**TASK PROMPT:**
In the records below, find each line holding the word "toLocaleDateString" and copy it.

**DATA TO USE:**

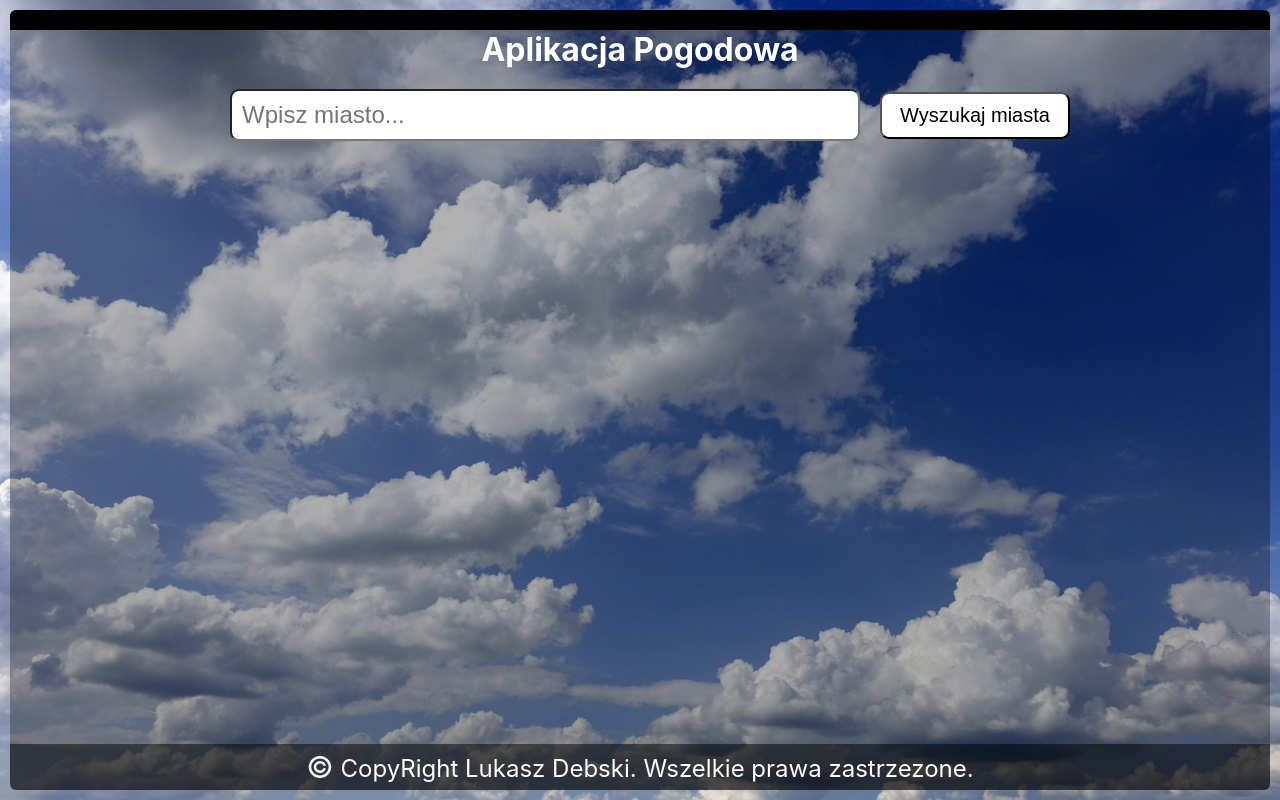
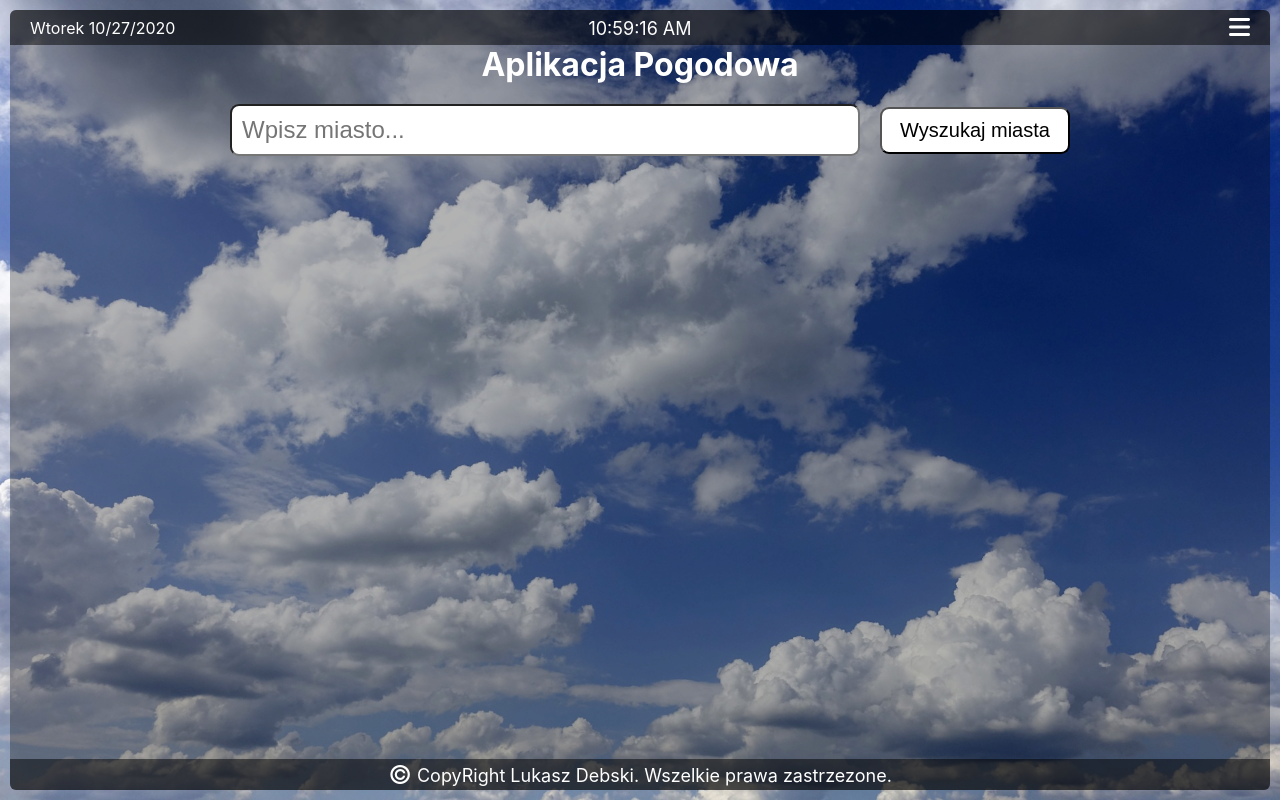
Before and after one commit to lukasdebski/WeatherApp, a React (Create React App) app: page / in a window 1280 px wide. Built offline with nearby package versions, Linux system fonts and the light colour scheme.

Commit message:
add time and date to navtop

```diff
--- a/public/index.html
+++ b/public/index.html
@@ -11,6 +11,7 @@
     />
     <link rel="apple-touch-icon" href="%PUBLIC_URL%/logo192.png" />
     <link rel="manifest" href="%PUBLIC_URL%/manifest.json" />
+    <script src="https://kit.fontawesome.com/2e7026ab2e.js" crossorigin="anonymous"></script>
 
     <title>My new Weather App</title>
   </head>
--- a/src/components/Footer/Footer.scss
+++ b/src/components/Footer/Footer.scss
@@ -5,7 +5,7 @@
   position: absolute;
   bottom: 0;
   left: 0;
-  padding: 5px 0;
+  //padding: 2px 0;
   background-color: rgba(0, 0, 0, .5);
 }
 
@@ -20,22 +20,22 @@
 
 @include tablet {
   .footer__text {
-    font-size: 18px;
+    font-size: 16px;
   }
 
   .copy {
     font-size: 24px;
-    vertical-align: -1px;
+    vertical-align: -2px;
   }
 }
 
 @include desktop {
   .footer__text {
-    font-size: 24px;
+    font-size: 18px;
   }
 
   .copy {
-    font-size: 30px;
-    vertical-align: -1px;
+    font-size: 26px;
+    vertical-align: -2px;
   }
 }
--- a/src/components/NavTop/NavTop.js
+++ b/src/components/NavTop/NavTop.js
@@ -1,20 +1,30 @@
-import React from 'react';
+import React, {Component} from 'react';
 import './NavTop.scss';
+import ClockTime from "./date";
 
-const NavTop = props => {
+export default class NavTop extends Component {
+    state = {
+        state: new Date(),
+    }
 
-    const {date} = props.weather;
 
-    // const date = new Date().toLocaleDateString();
+    componentDidMount() {
+        this.intervalId = setInterval(() => {
+            this.setState(() => {
+                return {
+                    state: new Date(),
+                }
+            })
+        }, 1000)
+    }
 
-    return (
-        <section className='navtop'>
-            <div className='navtop__el'>{date}</div>
-            <div className='navtop__el'>
+    render() {
+        const {state} = this.state;
+        return(
+            <>
+                <ClockTime date={state}/>
+            </>
+        )
+    }
 
-            </div>
-        </section>
-    )
 }
-
-export default NavTop;
--- a/src/components/NavTop/NavTop.scss
+++ b/src/components/NavTop/NavTop.scss
@@ -1,4 +1,54 @@
+@import "../../styles/mixins";
+
 .navtop {
-  height: 20px;
-  background-color: #000;
+  position: relative;
+  display: flex;
+  justify-content: space-between;
+  align-items: center;
+  background-color: rgba(0, 0, 0, .5);
+  padding: 5px 20px;
+  font-size: 12px;
 }
+
+.el--center {
+  position: absolute;
+  top: 50%;
+  left: 50%;
+  transform: translate(-50%, -50%);
+  font-size: 14px;
+}
+
+.fa-bars {
+  font-size: 20px;
+  cursor: pointer;
+}
+
+@include tablet {
+  .navtop {
+    padding: 5px 20px;
+    font-size: 14px;
+  }
+
+  .el--center {
+    font-size: 16px;
+  }
+
+  .fa-bars {
+    font-size: 22px;
+  }
+}
+
+@include desktop {
+  .navtop {
+    padding: 5px 20px;
+    font-size: 16px;
+  }
+
+  .el--center {
+    font-size: 18px;
+  }
+
+  .fa-bars {
+    font-size: 24px;
+  }
+}
--- /dev/null
+++ b/src/components/NavTop/date.js
@@ -0,0 +1,23 @@
+import React, {Component} from "react";
+
+
+
+export default class ClockTime extends Component {
+
+    render() {
+        const {date} = this.props;
+        const daysArr = ["Niedziela", "Poniedziałek", "Wtorek", "Środa",
+            "Czwartek", "Piątek", "Sobota"];
+        return(
+            <>
+                <section className='navtop'>
+                    <div className='navtop__el'>{daysArr[date.getDay()]} {date.toLocaleDateString()}</div>
+                    <div className='navtop__el el--center'>{date.toLocaleTimeString()}</div>
+                    <div className='navtop__el'><i className="fas fa-bars"></i></div>
+                </section>
+
+            </>
+
+        )
+    }
+}
--- a/src/index.scss
+++ b/src/index.scss
@@ -2,6 +2,7 @@
 @import "./styles/fonts";
 @import './styles/mixins';
 @import './styles/container';
+
 
 body {
   margin: 0;
--- a/src/layouts/App/App.js
+++ b/src/layouts/App/App.js
@@ -50,13 +50,13 @@ class App extends Component {
             })
             .then(response => response.json())
             .then(data => {
-                const date = new Date().toLocaleDateString();
-                const time = new Date().toLocaleTimeString();
+
+
                 // przekazuje funckje ktora zwroci nam obiekt z aktualnymi danymi.
                 this.setState(prev => ({
                     // prev - aktualny obiekt state.
-                    date: date,
-                    time: time,
+                    // date: date,
+                    // time: time,
                     description: data.weather[0].description,
                     icon: data.weather[0].icon,
                     city: prev.value,
```
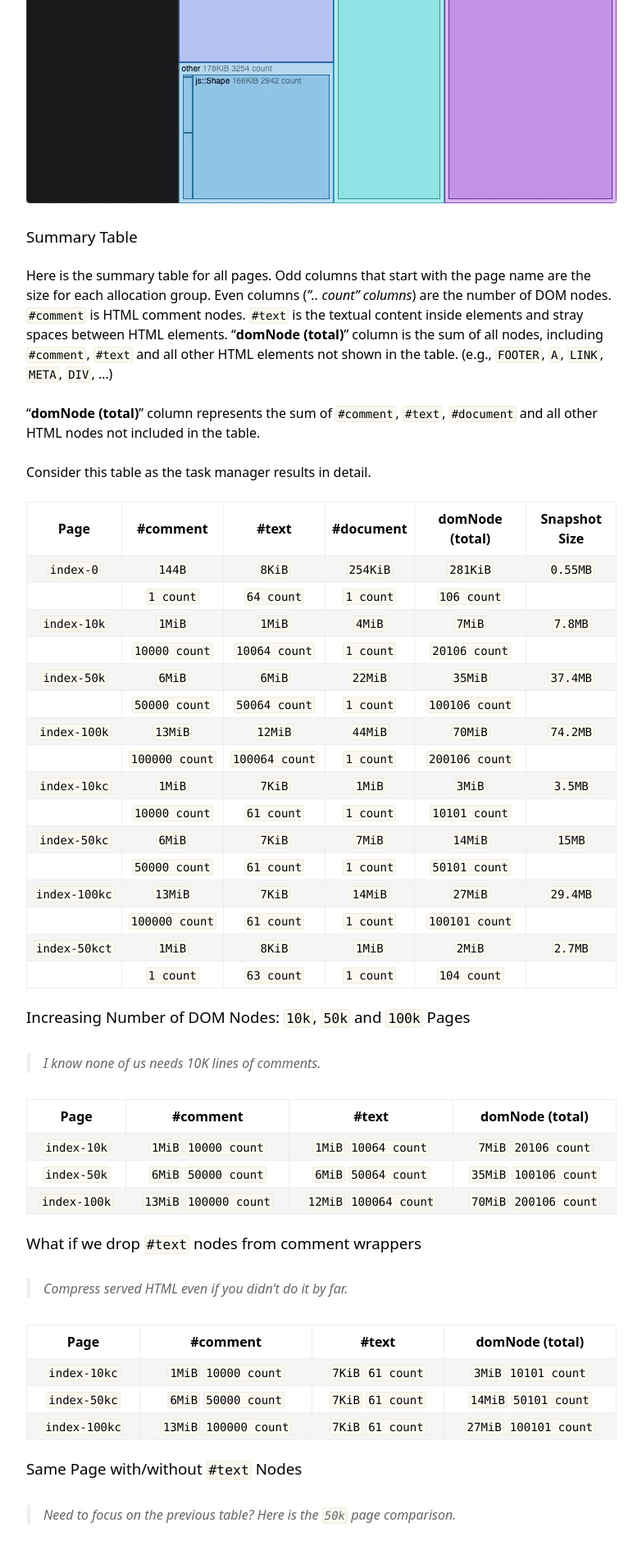
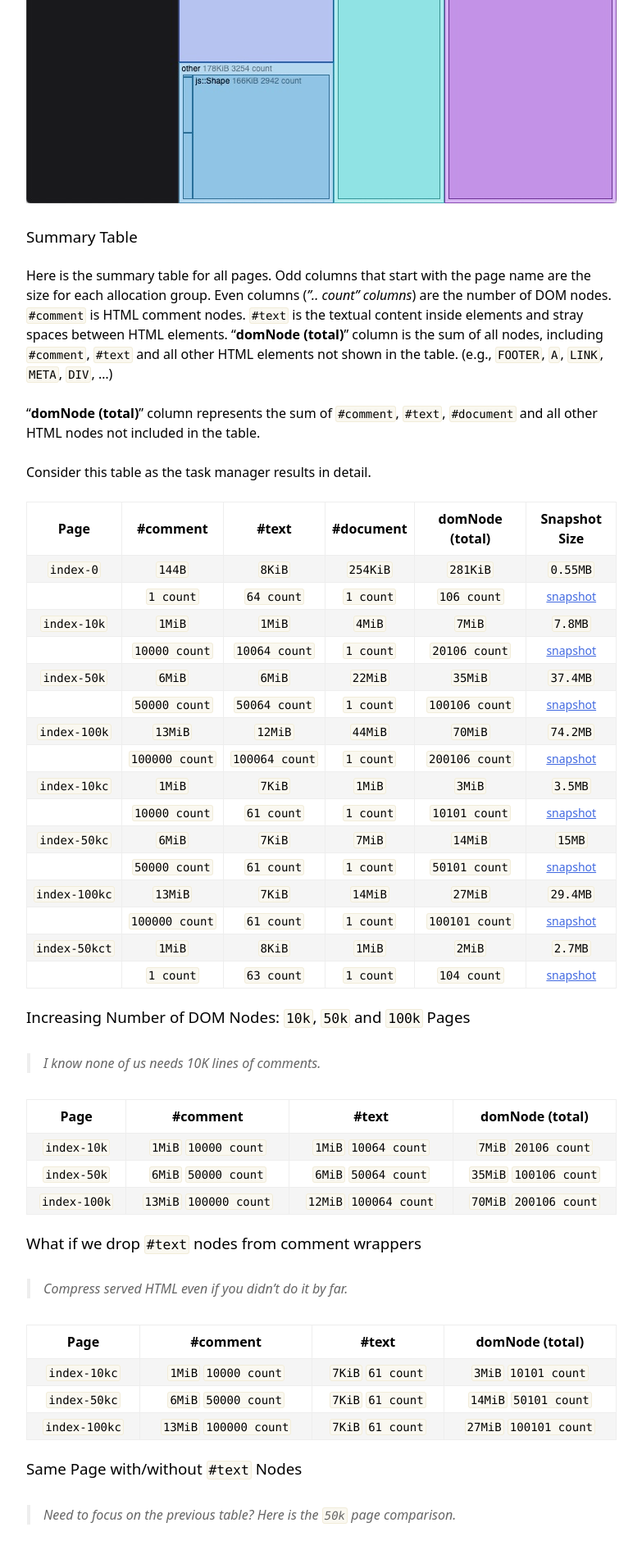
Before and after one commit to xkema/xkema.github.io, a Jekyll site: the page built from _posts/2020-11-04-memory-usage-of-extra-dom-nodes.md, in a window 1280 px wide. Shown: the part 3994-5885 px from the top of the page at 82% size, without its empty margins (248-1031 px from the left). Built offline with Jekyll 4.4.1, drawn with Linux system fonts in a browser that asks for light colours.

Commit message:
Added snapshot images to the summary table - Updated styles

```diff
--- a/_posts/2020-11-04-memory-usage-of-extra-dom-nodes.md
+++ b/_posts/2020-11-04-memory-usage-of-extra-dom-nodes.md
@@ -101,24 +101,24 @@
 
 Consider this table as the task manager results in detail.
 
-|     Page      |    #comment    |     #text      | #document | domNode (total) | Snapshot Size |
-| :-----------: | :------------: | :------------: | :-------: | :-------------: | :-----------: |
-|   `index-0`   |     `144B`     |     `8KiB`     | `254KiB`  |    `281KiB`     |   `0.55MB`    |
-|    &nbsp;     |   `1 count`    |   `64 count`   | `1 count` |   `106 count`   |    &nbsp;     |
-|  `index-10k`  |     `1MiB`     |     `1MiB`     |  `4MiB`   |     `7MiB`      |    `7.8MB`    |
-|    &nbsp;     | `10000 count`  | `10064 count`  | `1 count` |  `20106 count`  |    &nbsp;     |
-|  `index-50k`  |     `6MiB`     |     `6MiB`     |  `22MiB`  |     `35MiB`     |   `37.4MB`    |
-|    &nbsp;     | `50000 count`  | `50064 count`  | `1 count` | `100106 count`  |    &nbsp;     |
-| `index-100k`  |    `13MiB`     |    `12MiB`     |  `44MiB`  |     `70MiB`     |   `74.2MB`    |
-|    &nbsp;     | `100000 count` | `100064 count` | `1 count` | `200106 count`  |    &nbsp;     |
-| `index-10kc`  |     `1MiB`     |     `7KiB`     |  `1MiB`   |     `3MiB`      |    `3.5MB`    |
-|    &nbsp;     | `10000 count`  |   `61 count`   | `1 count` |  `10101 count`  |    &nbsp;     |
-| `index-50kc`  |     `6MiB`     |     `7KiB`     |  `7MiB`   |     `14MiB`     |    `15MB`     |
-|    &nbsp;     | `50000 count`  |   `61 count`   | `1 count` |  `50101 count`  |    &nbsp;     |
-| `index-100kc` |    `13MiB`     |     `7KiB`     |  `14MiB`  |     `27MiB`     |   `29.4MB`    |
-|    &nbsp;     | `100000 count` |   `61 count`   | `1 count` | `100101 count`  |    &nbsp;     |
-| `index-50kct` |     `1MiB`     |     `8KiB`     |  `1MiB`   |     `2MiB`      |    `2.7MB`    |
-|    &nbsp;     |   `1 count`    |   `63 count`   | `1 count` |   `104 count`   |    &nbsp;     |
+|     Page      |    #comment    |     #text      | #document | domNode (total) |          Snapshot Size           |
+| :-----------: | :------------: | :------------: | :-------: | :-------------: | :------------------------------: |
+|   `index-0`   |     `144B`     |     `8KiB`     | `254KiB`  |    `281KiB`     |             `0.55MB`             |
+|    &nbsp;     |   `1 count`    |   `64 count`   | `1 count` |   `106 count`   |   [snapshot][snapshot-index-0]   |
+|  `index-10k`  |     `1MiB`     |     `1MiB`     |  `4MiB`   |     `7MiB`      |             `7.8MB`              |
+|    &nbsp;     | `10000 count`  | `10064 count`  | `1 count` |  `20106 count`  |  [snapshot][snapshot-index-10k]  |
+|  `index-50k`  |     `6MiB`     |     `6MiB`     |  `22MiB`  |     `35MiB`     |             `37.4MB`             |
+|    &nbsp;     | `50000 count`  | `50064 count`  | `1 count` | `100106 count`  |  [snapshot][snapshot-index-50k]  |
+| `index-100k`  |    `13MiB`     |    `12MiB`     |  `44MiB`  |     `70MiB`     |             `74.2MB`             |
+|    &nbsp;     | `100000 count` | `100064 count` | `1 count` | `200106 count`  | [snapshot][snapshot-index-100k]  |
+| `index-10kc`  |     `1MiB`     |     `7KiB`     |  `1MiB`   |     `3MiB`      |             `3.5MB`              |
+|    &nbsp;     | `10000 count`  |   `61 count`   | `1 count` |  `10101 count`  | [snapshot][snapshot-index-10kc]  |
+| `index-50kc`  |     `6MiB`     |     `7KiB`     |  `7MiB`   |     `14MiB`     |              `15MB`              |
+|    &nbsp;     | `50000 count`  |   `61 count`   | `1 count` |  `50101 count`  | [snapshot][snapshot-index-50kc]  |
+| `index-100kc` |    `13MiB`     |     `7KiB`     |  `14MiB`  |     `27MiB`     |             `29.4MB`             |
+|    &nbsp;     | `100000 count` |   `61 count`   | `1 count` | `100101 count`  | [snapshot][snapshot-index-100kc] |
+| `index-50kct` |     `1MiB`     |     `8KiB`     |  `1MiB`   |     `2MiB`      |             `2.7MB`              |
+|    &nbsp;     |   `1 count`    |   `63 count`   | `1 count` |   `104 count`   | [snapshot][snapshot-index-50kct] |
 
 ### Increasing Number of DOM Nodes: `10k`, `50k` and `100k` Pages
 
@@ -173,3 +173,12 @@
 Wrap up for the series is at the prelude post. Head back to the starter post to see takeaways from series.
 
 **Prelude Post**: [A Wrap Up for the Series](/2020/dom-nodes-are-expensive#a-wrap-up-for-the-series "A Wrap Up for the Series")
+
+[snapshot-index-0]: /assets/uploads/memory-usage-index-0.png "snapshot-index-0"
+[snapshot-index-10k]: /assets/uploads/memory-usage-index-10k.png "snapshot-index-10k"
+[snapshot-index-50k]: /assets/uploads/memory-usage-index-50k.png "snapshot-index-50k"
+[snapshot-index-100k]: /assets/uploads/memory-usage-index-100k.png "snapshot-index-100k"
+[snapshot-index-10kc]: /assets/uploads/memory-usage-index-10kc.png "snapshot-index-10kc"
+[snapshot-index-50kc]: /assets/uploads/memory-usage-index-50kc.png "snapshot-index-50kc"
+[snapshot-index-100kc]: /assets/uploads/memory-usage-index-100kc.png "snapshot-index-100kc"
+[snapshot-index-50kct]: /assets/uploads/memory-usage-index-50kct.png "snapshot-index-50kct"
--- a/_sass/base.scss
+++ b/_sass/base.scss
@@ -118,7 +118,7 @@
       }
     }
   }
-  td, th {
+  th, td {
     border: 1px solid var(--color-lighter-gray);
     padding: .25em .5em;
     text-align: left;
@@ -126,4 +126,9 @@
   th {
     padding: .5em .5em;
   }
+  td {
+    > a {
+      font-size: 87.5%;
+    }
+  }
 }
```
Also changed, not shown: assets/uploads/memory-usage-index-0.png (added), assets/uploads/memory-usage-index-100k.png (added), assets/uploads/memory-usage-index-100kc.png (added), assets/uploads/memory-usage-index-10k.png (added), assets/uploads/memory-usage-index-10kc.png (added), assets/uploads/memory-usage-index-50k.png (added), assets/uploads/memory-usage-index-50kc.png (added), assets/uploads/memory-usage-index-50kct.png (added).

**ANSWER SPACE:**
-    // const date = new Date().toLocaleDateString();
+                    <div className='navtop__el'>{daysArr[date.getDay()]} {date.toLocaleDateString()}</div>
-                const date = new Date().toLocaleDateString();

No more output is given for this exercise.